U.S. Olympic Committee executive director Dr. Harvey Schiller abruptly resigned yesterday after just 16 days on the job, and was immediately rehired to his former position as commissioner of the Southeastern Conference. Almost as immediately, the USOC announced assistant executive director Baaron Pittenger would replace Schiller, an upheaval that comes just 3 1/2 weeks before the Winter Olympics.
Schiller, a 48-year-old former chemistry professor and retired Air Force colonel, resigned after a conference call yesterday morning among most of the 10 school chancellors and presidents who make up the powerful SEC. An undisclosed majority of the presidents voted to invite the former commissioner back to the job he vacated on Jan. 4, when he moved to the USOC offices in Colorado Springs.
Schiller said his decision was based on his strong ties to intercollegiate athletics and the SEC, where he served as a prominent and effective commissioner for the last 13 months prior to accepting the USOC position. He also said he felt he could be more effective as a USOC volunteer than as a bureaucratic administrator for the USOC.
"I'm disappointed I couldn't carry out the duties they elected me to," Schiller said from the SEC offices in Birmingham last night. "But it feels right to be here. You've got to be at peace with yourself."
It was the second time in six months a USOC executive director has stepped down, leaving the organization leaderless with the Winter Games opening in Calgary on Feb. 13. In August, Gen. George Miller resigned without explanation after serving for 2 1/2 years. But yesterday the USOC responded swiftly when it named Pittenger to succeed Schiller.
In Pittenger, the USOC has named a director who appears to offer stability, having served the organization in various capacities since 1977. He was named to his current post in 1981, and was interim executive director during the search process that resulted in Schiller's hiring.
Schiller, a recent finalist to become executive director of the NCAA, was widely heralded by the USOC when he was unanimously hired on Oct. 24. He was in the midst of adopting his new duties when he had his change of heart. On Monday he had received authorization from the USOC executive board to begin executing contracts on improvements to the Olympic training center in Lake Placid, N.Y. But on Tuesday he canceled a trip to Geneva, Switzerland, where he was to meet with USOC President Robert Helmick and various international Olympic officials, in order to make his decision.
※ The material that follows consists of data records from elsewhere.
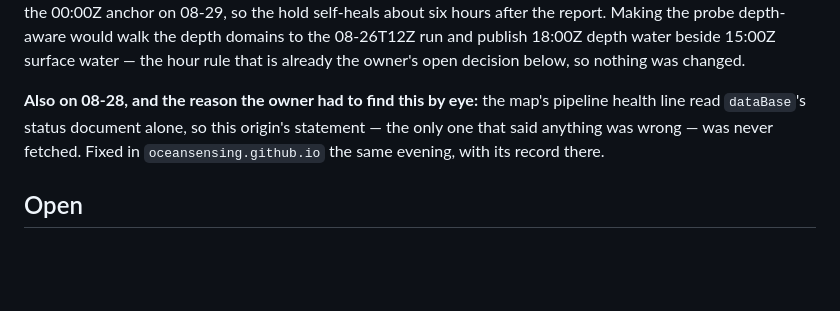
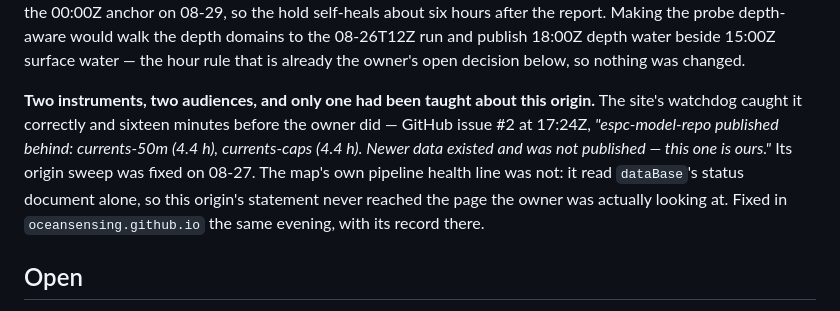
Before and after one commit to oceansensing/espc-model-repo, a Markdown page: PLAN.md, the part around the change. GitHub-like rendering; blank space fills up the shorter version.

Commit message:
The watchdog did catch this, into an issue nobody was reading [skip ci]
Correcting the entry just written. The site's watchdog filed issue #2 at
17:24Z, sixteen minutes before the owner's report, naming both held
products and their ages and attributing them correctly. Its origin sweep
was fixed on 2026-08-27; the map's own health line was not, so the page
the owner was actually looking at said nothing.

Two instruments, two audiences.

Co-Authored-By: Claude Opus 5 <noreply@anthropic.com>

```diff
--- a/PLAN.md
+++ b/PLAN.md
@@ -120,11 +120,15 @@ domains to the 08-26T12Z run and publish 18:00Z depth water beside 15:00Z
 surface water — the hour rule that is already the owner's open decision
 below, so nothing was changed.
 
-**Also on 08-28, and the reason the owner had to find this by eye:** the
-map's pipeline health line read `dataBase`'s status document alone, so this
-origin's statement — the only one that said anything was wrong — was never
-fetched. Fixed in `oceansensing.github.io` the same evening, with its record
-there.
+**Two instruments, two audiences, and only one had been taught about this
+origin.** The site's watchdog caught it correctly and sixteen minutes before
+the owner did — GitHub issue #2 at 17:24Z, *"espc-model-repo published
+behind: currents-50m (4.4 h), currents-caps (4.4 h). Newer data existed and
+was not published — this one is ours."* Its origin sweep was fixed on 08-27.
+The map's own pipeline health line was not: it read `dataBase`'s status
+document alone, so this origin's statement never reached the page the owner
+was actually looking at. Fixed in `oceansensing.github.io` the same evening,
+with its record there.
 
 ## Open
 
```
In a statement from Switzerland released through the USOC, Helmick expressed surprise at Schiller's decision, and said he had yet to receive a formal resignation.
"The United States Olympic Committee has just received word that the SEC has reappointed Dr. Harvey Schiller as its commissioner, and we are very surprised," Helmick said. "This is totally unexpected, and personally, I am disappointed. The USOC has not yet received an official letter of resignation from Dr. Schiller . . . We conducted a long and serious negotiation with him, and thought we had arrived at a mutually satisfying commitment by both parties."
Although Schiller did not publicly indicate his doubts until Tuesday, many of the SEC presidents and chancellors learned of Schiller's interest in his old job at the NCAA convention in Nashville last week. There, Schiller spoke with a number of his former colleagues, who were in the process of interviewing candidates to replace him. Schiller also contacted school presidents over the last couple of days to discuss his status.
Schiller said one reason for his ambivalence about the prestigious, $150,000 a year USOC job was that he had trouble adjusting to his role as an employee, after serving as a creative Olympic volunteer and exercising considerable authority in the SEC. He also expressed regrets at leaving intercollegiate athletics, in which he has spent most of his career.
"It's a matter of level of participation and enjoyment," he said. "This way I can serve amateur athletics and intercollegiate athletics as well."
With the SEC, Schiller negotiated lucrative new basketball and football television packages, one reason for his hiring by the USOC, which he joined shortly after the New Year's Day college football bowl games. Also, Schiller displayed an insistence on compliance with NCAA regulations in a conference that has been plagued by violations in the past.
Schiller's departure may indicate much about the position of the executive director. It is said to include huge responsibilities in overseeing the largely volunteer organization, but sometimes little authority and frustrating bureaucracy. Pittenger also has a background in both the NCAA and college sports, but since 1977 has been employed exclusively by the USOC and has a solid working knowledge of the laborious administrative and fund-raising duties required.